Next week includes more glassing of the integral fuel tanks.
Next, the fuel tank baffles are installed. At this point, the first part of the front deck support should be completed. This is the start of setting the deck line aft.
Deck Height and Crown
Now is the critical time to begin setting the deck height and crown setting.
It has been a few days of measuring, cutting, fitting and glassing of the three composite deck support / bulkheads. The crown is 3.5″ from the front to 4.5″ at the stern. A cap rail height of 20″-21″ is maintained. All measurements within an 1/8″.
Stringer Modifications, removal & planning…
Next, 2 inch structural composite engine room bulkhead…….beginning to “goop” the inside of the fuel tanks. This too is a slow process. Each piece is custom fit…supporting another piece…etc.
Fish hold dividers and deck supports
This next 2-3 weeks from this point we worked on the tank fittings, tank tops and installing the rest of the fish hold
walls/structural dividers……………Plus the planning for the cabin, rear decks and rails.
Next up is the filling in and sealing the keel under the center fish hold.
Back to the Fuel Tanks
Final preparation of the fuel tank lids
The ALL Important Fuel Pickups
Now the midship fish holds are insulated and glassed. Lots of cutting/fitting/glassing. The project continues to roll along! Scheduled for next week is installing the tank tops and beginning the work on the rear part of the boat.
Next is the first of two upper deck bulkheads being installed.
Deck beams and stern ramp cut out.
Getting the “structure” right. 5 – wet 50 gallon fish wells and more rear deck bracing.
More structural work on the rear deck. Work will begin on the forward upper deck over the wet holds.
ZF 370 V-drive and shaft & shaft tube mock up
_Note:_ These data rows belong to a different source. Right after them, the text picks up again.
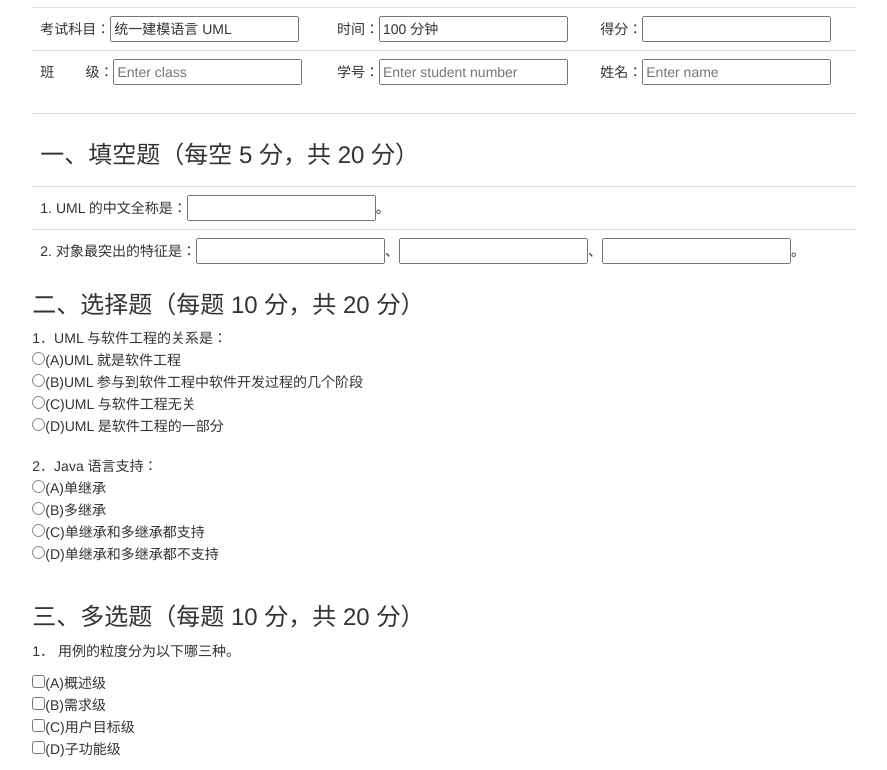
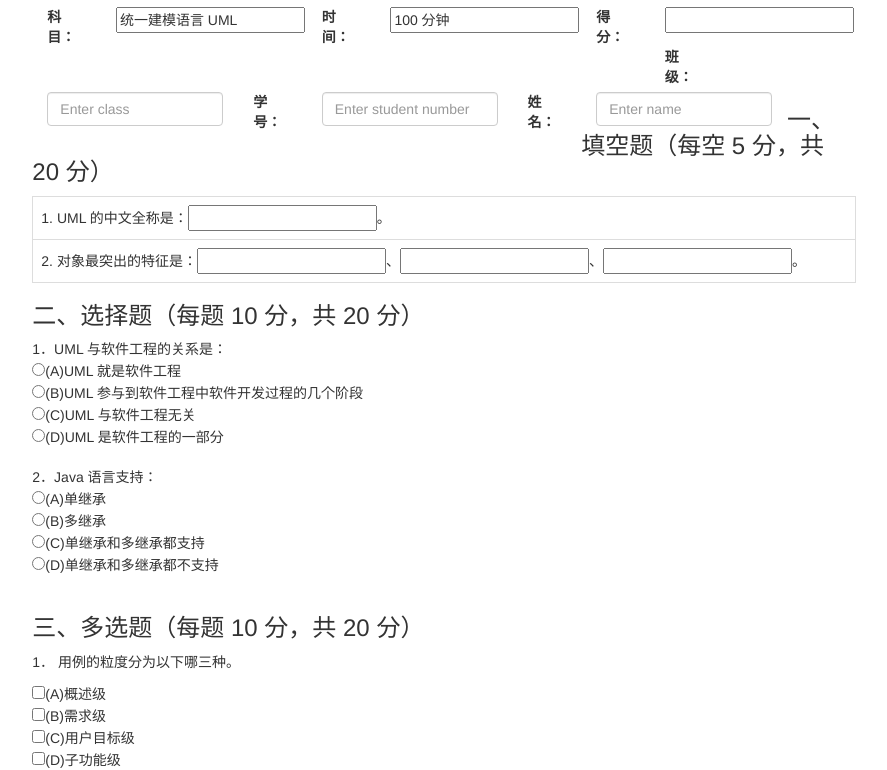
Before and after one commit to ranyang525/html_and_dom, a plain HTML site: page index.html in a window 1280 px wide. Shown: the part 63-833 px from the top of the page, without its empty margins (196-1083 px from the left). Drawn offline with Linux system fonts and the light colour scheme.

Commit message:
modify the layout of fillin

```diff
--- a/css/main.css
+++ /dev/null
@@ -1,22 +0,0 @@
-table {
-  margin:0px auto;
-  height:100px;
-  width:800px;
-  cellpadding:100px;
-  cellspacing:100px;
-
-}
-/*td { text-align:left }*/
-
-h1 { text-align: center }
-
-/*div { margin:0px auto;}
-  p { margin-left:100px }*/
-
-.main{
-  margin-left:270px;
-}
-/*
-td {
-  width:400px;
-}*/
--- a/index.html
+++ b/index.html
@@ -13,30 +13,42 @@
 
     <!-- <link rel="stylesheet" href="css/main.css" type="text/css"> -->
     <link rel="stylesheet" href="lib/dist/css/bootstrap.min.css" charset="utf-8">
-
   </head>
   <body>
     <div class="col-md-8 col-md-offset-2">
     <form name="myform" method="post" autocomplete="off">
       <h1 class="text-center">统一建模语言理论测试</h1>
-      <table class="table table-hover">
-      <tr>
-        <td>考试科目：<input type="text"  value="统一建模语言 UML"></td>
-        <td>时间：<input type="text"  value="100 分钟"></td>
-        <td>得分：<input type="text" name="garde" id="count"></td>
-      </tr>
-      <tr>
-        <td>班&nbsp;&nbsp;&nbsp;&nbsp;&nbsp;&nbsp;&nbsp;&nbsp;级：<input type="text" id="className" placeholder="Enter class"></td>
-        <td>学号：<input type="text" id="studentNumber" placeholder="Enter student number"></td>
-        <td>姓名：<input type="text" id="studentName" placeholder="Enter name"></td>
-      </tr>
-    </table>
-        <table class="table table-hover">
-          <tr><td><h3>一、填空题（每空 5 分，共 20 分）</h3></td></tr>
+
+      <label class="col-sm-1 control-label">科目：</label>
+      <div class="col-sm-3">
+        <input type="text"  value="统一建模语言 UML">
+      </div>
+      <label class="col-sm-1 control-label">时间：</label>
+      <div class="col-sm-3">
+        <input type="text"  value="100 分钟">
+      </div>
+      <label class="col-sm-1 control-label">得分：</label>
+      <div class="col-sm-3">
+        <input type="text" name="garde" id="count">
+      </div><br><br>
+
+      <label for="inputPassword" class="col-sm-1 control-label">班级：</label>
+      <div class="col-sm-3">
+        <input type="text" class="form-control" id="className" placeholder="Enter class">
+      </div>
+      <label for="inputPassword" class="col-sm-1 control-label">学号：</label>
+      <div class="col-sm-3">
+        <input type="text" class="form-control" id="studentNumber" placeholder="Enter student number">
+      </div>
+      <label for="inputPassword" class="col-sm-1 control-label">姓名：</label>
+      <div class="col-sm-3">
+        <input type="text" class="form-control" id="studentName" placeholder="Enter name">
+      </div><br><br>
+      <h3>一、填空题（每空 5 分，共 20 分）</h3>
+        <table class="table table-bordered">
           <tr><td>1. UML 的中文全称是：<input type="text" name="1_1">。</td></tr>
           <tr><td>2. 对象最突出的特征是：<input type="text" name="1_2" id="1_2_1">、<input type="text" name="1_2" id="1_2_2">、<input type="text" name="1_2" id="1_2_3">。</td></tr>
         </table>
-          <p>
           <h3>二、选择题（每题 10 分，共 20 分）</h3>
             1．UML 与软件工程的关系是：<br>
             <input type="radio" name="2_1" value="A" />(A)UML 就是软件工程<br/>
@@ -47,7 +59,7 @@
             <input type="radio" name="2_2" value="A" />(A)单继承<br/>
             <input type="radio" name="2_2" value="B" />(B)多继承<br/>
             <input type="radio" name="2_2" value="C" />(C)单继承和多继承都支持<br/>
-          <input type="radio" name="2_2" value="D" />(D)单继承和多继承都不支持<br/><br/></p>
+            <input type="radio" name="2_2" value="D" />(D)单继承和多继承都不支持<br/><br/>
       <h3>三、多选题（每题 10 分，共 20 分）</h3>
       <p>1． 用例的粒度分为以下哪三种。</p>
       <input type="checkbox" name="3_1" value="A">(A)概述级<br/>
--- a/js/main.js
+++ b/js/main.js
@@ -1,7 +1,8 @@
 function clickbox() {
-  document.getElementById("count").value = getScores();
 
   HasEmptyRequiredInput();
+
+  document.getElementById("count").value = getScores();
 
   return false;
 }
```
Lines whose indentation alone changed are shown as unchanged.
Shaft tube & keel sculpting
Hatch mount bases and one of the meticulous craftsmen doing the work !!!!!
Engine room/bilge being finished. Keel extension work being done.
Time for some gel coat…
Everything gel-coated with a light web w/ clear coat.
Time for some front cabin work.
Upper cabin is set in place approx 40″ forward from stock and cut to fit lower cabin (lower cabin was about 18″ fwd from stock). It’s being structurally secured and getting ready to “fair” to become “one” as a molded cabin. Pulling station being “shaped & sized” to fit trap puller and customer’s needs. Lower cabin access cut and all main pieces are just about in place. Cap Rail roughed in–Although that seems like a “small thing” it’s actually a major part of the boat and final “look”.